Detected change data:
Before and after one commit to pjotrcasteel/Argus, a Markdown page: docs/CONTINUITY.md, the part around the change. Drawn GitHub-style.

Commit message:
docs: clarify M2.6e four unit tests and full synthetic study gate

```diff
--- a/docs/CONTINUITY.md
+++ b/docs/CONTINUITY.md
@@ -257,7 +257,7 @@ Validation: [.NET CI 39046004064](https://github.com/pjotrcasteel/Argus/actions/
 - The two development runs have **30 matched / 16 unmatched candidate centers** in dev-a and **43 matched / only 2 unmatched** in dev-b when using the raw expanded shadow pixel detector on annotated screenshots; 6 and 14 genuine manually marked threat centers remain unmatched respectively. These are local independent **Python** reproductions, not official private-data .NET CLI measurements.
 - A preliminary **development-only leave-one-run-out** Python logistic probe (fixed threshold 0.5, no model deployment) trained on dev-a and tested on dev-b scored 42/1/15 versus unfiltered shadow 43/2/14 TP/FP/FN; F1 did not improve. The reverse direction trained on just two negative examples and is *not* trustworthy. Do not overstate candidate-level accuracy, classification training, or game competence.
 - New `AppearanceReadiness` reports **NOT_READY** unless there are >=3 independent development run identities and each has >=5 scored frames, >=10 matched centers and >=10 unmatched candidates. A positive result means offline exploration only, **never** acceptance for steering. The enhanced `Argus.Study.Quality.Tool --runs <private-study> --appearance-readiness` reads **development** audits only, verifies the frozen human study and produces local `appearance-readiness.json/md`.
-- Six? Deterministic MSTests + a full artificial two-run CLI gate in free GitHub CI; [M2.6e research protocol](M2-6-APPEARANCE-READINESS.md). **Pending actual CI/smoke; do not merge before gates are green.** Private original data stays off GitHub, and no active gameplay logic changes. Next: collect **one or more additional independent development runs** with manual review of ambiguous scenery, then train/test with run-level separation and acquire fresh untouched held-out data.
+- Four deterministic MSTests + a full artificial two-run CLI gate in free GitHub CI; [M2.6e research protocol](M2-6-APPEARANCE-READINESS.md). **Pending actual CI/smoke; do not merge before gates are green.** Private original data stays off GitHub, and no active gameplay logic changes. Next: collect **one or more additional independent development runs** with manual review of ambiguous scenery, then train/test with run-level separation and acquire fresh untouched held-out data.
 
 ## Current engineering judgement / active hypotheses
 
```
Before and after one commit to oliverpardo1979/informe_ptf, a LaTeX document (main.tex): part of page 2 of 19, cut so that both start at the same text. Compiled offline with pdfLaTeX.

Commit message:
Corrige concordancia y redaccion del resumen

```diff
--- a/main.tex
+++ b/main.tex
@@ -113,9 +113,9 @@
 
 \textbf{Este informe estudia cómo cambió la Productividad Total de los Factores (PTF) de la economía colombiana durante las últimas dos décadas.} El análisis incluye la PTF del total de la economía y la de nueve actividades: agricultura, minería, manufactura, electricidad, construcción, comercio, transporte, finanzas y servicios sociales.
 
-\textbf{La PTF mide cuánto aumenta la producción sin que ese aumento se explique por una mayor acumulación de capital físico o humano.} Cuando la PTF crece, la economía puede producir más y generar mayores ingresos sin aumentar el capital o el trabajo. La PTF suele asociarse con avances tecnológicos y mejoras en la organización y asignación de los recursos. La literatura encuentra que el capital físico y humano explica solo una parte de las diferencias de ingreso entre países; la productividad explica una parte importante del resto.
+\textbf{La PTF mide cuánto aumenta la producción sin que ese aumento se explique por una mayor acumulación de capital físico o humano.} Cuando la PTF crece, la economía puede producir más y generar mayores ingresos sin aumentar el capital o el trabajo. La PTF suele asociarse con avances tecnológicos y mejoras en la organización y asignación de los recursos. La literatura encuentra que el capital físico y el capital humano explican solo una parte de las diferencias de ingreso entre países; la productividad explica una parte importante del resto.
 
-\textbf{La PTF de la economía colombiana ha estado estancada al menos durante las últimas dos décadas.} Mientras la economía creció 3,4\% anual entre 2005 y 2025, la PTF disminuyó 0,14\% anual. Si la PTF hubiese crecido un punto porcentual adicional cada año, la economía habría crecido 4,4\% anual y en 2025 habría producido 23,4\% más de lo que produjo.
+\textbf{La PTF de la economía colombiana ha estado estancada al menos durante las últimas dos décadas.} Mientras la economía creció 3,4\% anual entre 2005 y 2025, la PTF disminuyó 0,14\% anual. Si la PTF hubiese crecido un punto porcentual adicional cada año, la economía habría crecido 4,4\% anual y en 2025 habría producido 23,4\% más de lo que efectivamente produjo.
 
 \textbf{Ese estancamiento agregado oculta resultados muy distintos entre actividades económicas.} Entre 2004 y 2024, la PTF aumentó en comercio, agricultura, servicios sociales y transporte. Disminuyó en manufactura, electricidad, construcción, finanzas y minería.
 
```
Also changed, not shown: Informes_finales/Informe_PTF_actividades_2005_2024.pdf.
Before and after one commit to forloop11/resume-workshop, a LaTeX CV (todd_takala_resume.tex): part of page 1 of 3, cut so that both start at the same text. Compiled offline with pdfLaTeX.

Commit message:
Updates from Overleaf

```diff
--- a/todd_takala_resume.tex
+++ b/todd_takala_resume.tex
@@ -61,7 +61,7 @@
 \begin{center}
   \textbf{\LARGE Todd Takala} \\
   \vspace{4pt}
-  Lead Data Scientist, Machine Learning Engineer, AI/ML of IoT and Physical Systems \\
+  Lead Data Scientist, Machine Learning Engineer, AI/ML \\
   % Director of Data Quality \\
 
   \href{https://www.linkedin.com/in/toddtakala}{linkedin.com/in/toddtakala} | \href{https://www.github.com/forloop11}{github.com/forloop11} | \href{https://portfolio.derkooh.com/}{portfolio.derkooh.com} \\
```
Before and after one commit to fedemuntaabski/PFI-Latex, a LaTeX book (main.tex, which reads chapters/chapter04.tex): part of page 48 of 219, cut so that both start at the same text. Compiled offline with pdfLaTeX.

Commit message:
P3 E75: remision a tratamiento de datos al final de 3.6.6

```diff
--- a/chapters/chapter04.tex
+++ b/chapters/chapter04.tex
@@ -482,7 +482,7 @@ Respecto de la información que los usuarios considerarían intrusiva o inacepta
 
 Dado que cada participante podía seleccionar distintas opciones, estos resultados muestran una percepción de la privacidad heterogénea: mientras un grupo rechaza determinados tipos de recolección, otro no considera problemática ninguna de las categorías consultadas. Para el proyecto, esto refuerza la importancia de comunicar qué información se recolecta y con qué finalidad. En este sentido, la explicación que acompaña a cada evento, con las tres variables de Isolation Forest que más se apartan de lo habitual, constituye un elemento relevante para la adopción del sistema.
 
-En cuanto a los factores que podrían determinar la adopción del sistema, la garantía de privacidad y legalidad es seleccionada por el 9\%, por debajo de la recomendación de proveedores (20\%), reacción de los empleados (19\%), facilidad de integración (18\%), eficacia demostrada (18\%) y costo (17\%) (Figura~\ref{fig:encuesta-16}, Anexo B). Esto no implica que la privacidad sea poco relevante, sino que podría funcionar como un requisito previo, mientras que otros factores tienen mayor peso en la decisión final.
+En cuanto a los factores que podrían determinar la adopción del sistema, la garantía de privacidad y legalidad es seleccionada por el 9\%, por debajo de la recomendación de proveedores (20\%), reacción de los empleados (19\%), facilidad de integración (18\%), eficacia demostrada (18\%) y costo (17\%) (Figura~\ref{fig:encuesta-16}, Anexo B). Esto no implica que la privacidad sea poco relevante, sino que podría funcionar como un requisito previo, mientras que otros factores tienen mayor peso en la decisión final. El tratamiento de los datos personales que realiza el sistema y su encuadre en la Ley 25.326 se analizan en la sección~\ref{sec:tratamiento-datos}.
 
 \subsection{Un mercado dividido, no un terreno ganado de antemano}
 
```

- TASK ITEM: The full set of lines above should be retyped without a single change.

- EXPECTED OUTPUT:
Before and after one commit to pjotrcasteel/Argus, a Markdown page: docs/CONTINUITY.md, the part around the change. Drawn GitHub-style.

Commit message:
docs: clarify M2.6e four unit tests and full synthetic study gate

```diff
--- a/docs/CONTINUITY.md
+++ b/docs/CONTINUITY.md
@@ -257,7 +257,7 @@ Validation: [.NET CI 39046004064](https://github.com/pjotrcasteel/Argus/actions/
 - The two development runs have **30 matched / 16 unmatched candidate centers** in dev-a and **43 matched / only 2 unmatched** in dev-b when using the raw expanded shadow pixel detector on annotated screenshots; 6 and 14 genuine manually marked threat centers remain unmatched respectively. These are local independent **Python** reproductions, not official private-data .NET CLI measurements.
 - A preliminary **development-only leave-one-run-out** Python logistic probe (fixed threshold 0.5, no model deployment) trained on dev-a and tested on dev-b scored 42/1/15 versus unfiltered shadow 43/2/14 TP/FP/FN; F1 did not improve. The reverse direction trained on just two negative examples and is *not* trustworthy. Do not overstate candidate-level accuracy, classification training, or game competence.
 - New `AppearanceReadiness` reports **NOT_READY** unless there are >=3 independent development run identities and each has >=5 scored frames, >=10 matched centers and >=10 unmatched candidates. A positive result means offline exploration only, **never** acceptance for steering. The enhanced `Argus.Study.Quality.Tool --runs <private-study> --appearance-readiness` reads **development** audits only, verifies the frozen human study and produces local `appearance-readiness.json/md`.
-- Six? Deterministic MSTests + a full artificial two-run CLI gate in free GitHub CI; [M2.6e research protocol](M2-6-APPEARANCE-READINESS.md). **Pending actual CI/smoke; do not merge before gates are green.** Private original data stays off GitHub, and no active gameplay logic changes. Next: collect **one or more additional independent development runs** with manual review of ambiguous scenery, then train/test with run-level separation and acquire fresh untouched held-out data.
+- Four deterministic MSTests + a full artificial two-run CLI gate in free GitHub CI; [M2.6e research protocol](M2-6-APPEARANCE-READINESS.md). **Pending actual CI/smoke; do not merge before gates are green.** Private original data stays off GitHub, and no active gameplay logic changes. Next: collect **one or more additional independent development runs** with manual review of ambiguous scenery, then train/test with run-level separation and acquire fresh untouched held-out data.
 
 ## Current engineering judgement / active hypotheses
 
```
Before and after one commit to oliverpardo1979/informe_ptf, a LaTeX document (main.tex): part of page 2 of 19, cut so that both start at the same text. Compiled offline with pdfLaTeX.

Commit message:
Corrige concordancia y redaccion del resumen

```diff
--- a/main.tex
+++ b/main.tex
@@ -113,9 +113,9 @@
 
 \textbf{Este informe estudia cómo cambió la Productividad Total de los Factores (PTF) de la economía colombiana durante las últimas dos décadas.} El análisis incluye la PTF del total de la economía y la de nueve actividades: agricultura, minería, manufactura, electricidad, construcción, comercio, transporte, finanzas y servicios sociales.
 
-\textbf{La PTF mide cuánto aumenta la producción sin que ese aumento se explique por una mayor acumulación de capital físico o humano.} Cuando la PTF crece, la economía puede producir más y generar mayores ingresos sin aumentar el capital o el trabajo. La PTF suele asociarse con avances tecnológicos y mejoras en la organización y asignación de los recursos. La literatura encuentra que el capital físico y humano explica solo una parte de las diferencias de ingreso entre países; la productividad explica una parte importante del resto.
+\textbf{La PTF mide cuánto aumenta la producción sin que ese aumento se explique por una mayor acumulación de capital físico o humano.} Cuando la PTF crece, la economía puede producir más y generar mayores ingresos sin aumentar el capital o el trabajo. La PTF suele asociarse con avances tecnológicos y mejoras en la organización y asignación de los recursos. La literatura encuentra que el capital físico y el capital humano explican solo una parte de las diferencias de ingreso entre países; la productividad explica una parte importante del resto.
 
-\textbf{La PTF de la economía colombiana ha estado estancada al menos durante las últimas dos décadas.} Mientras la economía creció 3,4\% anual entre 2005 y 2025, la PTF disminuyó 0,14\% anual. Si la PTF hubiese crecido un punto porcentual adicional cada año, la economía habría crecido 4,4\% anual y en 2025 habría producido 23,4\% más de lo que produjo.
+\textbf{La PTF de la economía colombiana ha estado estancada al menos durante las últimas dos décadas.} Mientras la economía creció 3,4\% anual entre 2005 y 2025, la PTF disminuyó 0,14\% anual. Si la PTF hubiese crecido un punto porcentual adicional cada año, la economía habría crecido 4,4\% anual y en 2025 habría producido 23,4\% más de lo que efectivamente produjo.
 
 \textbf{Ese estancamiento agregado oculta resultados muy distintos entre actividades económicas.} Entre 2004 y 2024, la PTF aumentó en comercio, agricultura, servicios sociales y transporte. Disminuyó en manufactura, electricidad, construcción, finanzas y minería.
 
```
Also changed, not shown: Informes_finales/Informe_PTF_actividades_2005_2024.pdf.
Before and after one commit to forloop11/resume-workshop, a LaTeX CV (todd_takala_resume.tex): part of page 1 of 3, cut so that both start at the same text. Compiled offline with pdfLaTeX.

Commit message:
Updates from Overleaf

```diff
--- a/todd_takala_resume.tex
+++ b/todd_takala_resume.tex
@@ -61,7 +61,7 @@
 \begin{center}
   \textbf{\LARGE Todd Takala} \\
   \vspace{4pt}
-  Lead Data Scientist, Machine Learning Engineer, AI/ML of IoT and Physical Systems \\
+  Lead Data Scientist, Machine Learning Engineer, AI/ML \\
   % Director of Data Quality \\
 
   \href{https://www.linkedin.com/in/toddtakala}{linkedin.com/in/toddtakala} | \href{https://www.github.com/forloop11}{github.com/forloop11} | \href{https://portfolio.derkooh.com/}{portfolio.derkooh.com} \\
```
Before and after one commit to fedemuntaabski/PFI-Latex, a LaTeX book (main.tex, which reads chapters/chapter04.tex): part of page 48 of 219, cut so that both start at the same text. Compiled offline with pdfLaTeX.

Commit message:
P3 E75: remision a tratamiento de datos al final de 3.6.6

```diff
--- a/chapters/chapter04.tex
+++ b/chapters/chapter04.tex
@@ -482,7 +482,7 @@ Respecto de la información que los usuarios considerarían intrusiva o inacepta
 
 Dado que cada participante podía seleccionar distintas opciones, estos resultados muestran una percepción de la privacidad heterogénea: mientras un grupo rechaza determinados tipos de recolección, otro no considera problemática ninguna de las categorías consultadas. Para el proyecto, esto refuerza la importancia de comunicar qué información se recolecta y con qué finalidad. En este sentido, la explicación que acompaña a cada evento, con las tres variables de Isolation Forest que más se apartan de lo habitual, constituye un elemento relevante para la adopción del sistema.
 
-En cuanto a los factores que podrían determinar la adopción del sistema, la garantía de privacidad y legalidad es seleccionada por el 9\%, por debajo de la recomendación de proveedores (20\%), reacción de los empleados (19\%), facilidad de integración (18\%), eficacia demostrada (18\%) y costo (17\%) (Figura~\ref{fig:encuesta-16}, Anexo B). Esto no implica que la privacidad sea poco relevante, sino que podría funcionar como un requisito previo, mientras que otros factores tienen mayor peso en la decisión final.
+En cuanto a los factores que podrían determinar la adopción del sistema, la garantía de privacidad y legalidad es seleccionada por el 9\%, por debajo de la recomendación de proveedores (20\%), reacción de los empleados (19\%), facilidad de integración (18\%), eficacia demostrada (18\%) y costo (17\%) (Figura~\ref{fig:encuesta-16}, Anexo B). Esto no implica que la privacidad sea poco relevante, sino que podría funcionar como un requisito previo, mientras que otros factores tienen mayor peso en la decisión final. El tratamiento de los datos personales que realiza el sistema y su encuadre en la Ley 25.326 se analizan en la sección~\ref{sec:tratamiento-datos}.
 
 \subsection{Un mercado dividido, no un terreno ganado de antemano}
 
```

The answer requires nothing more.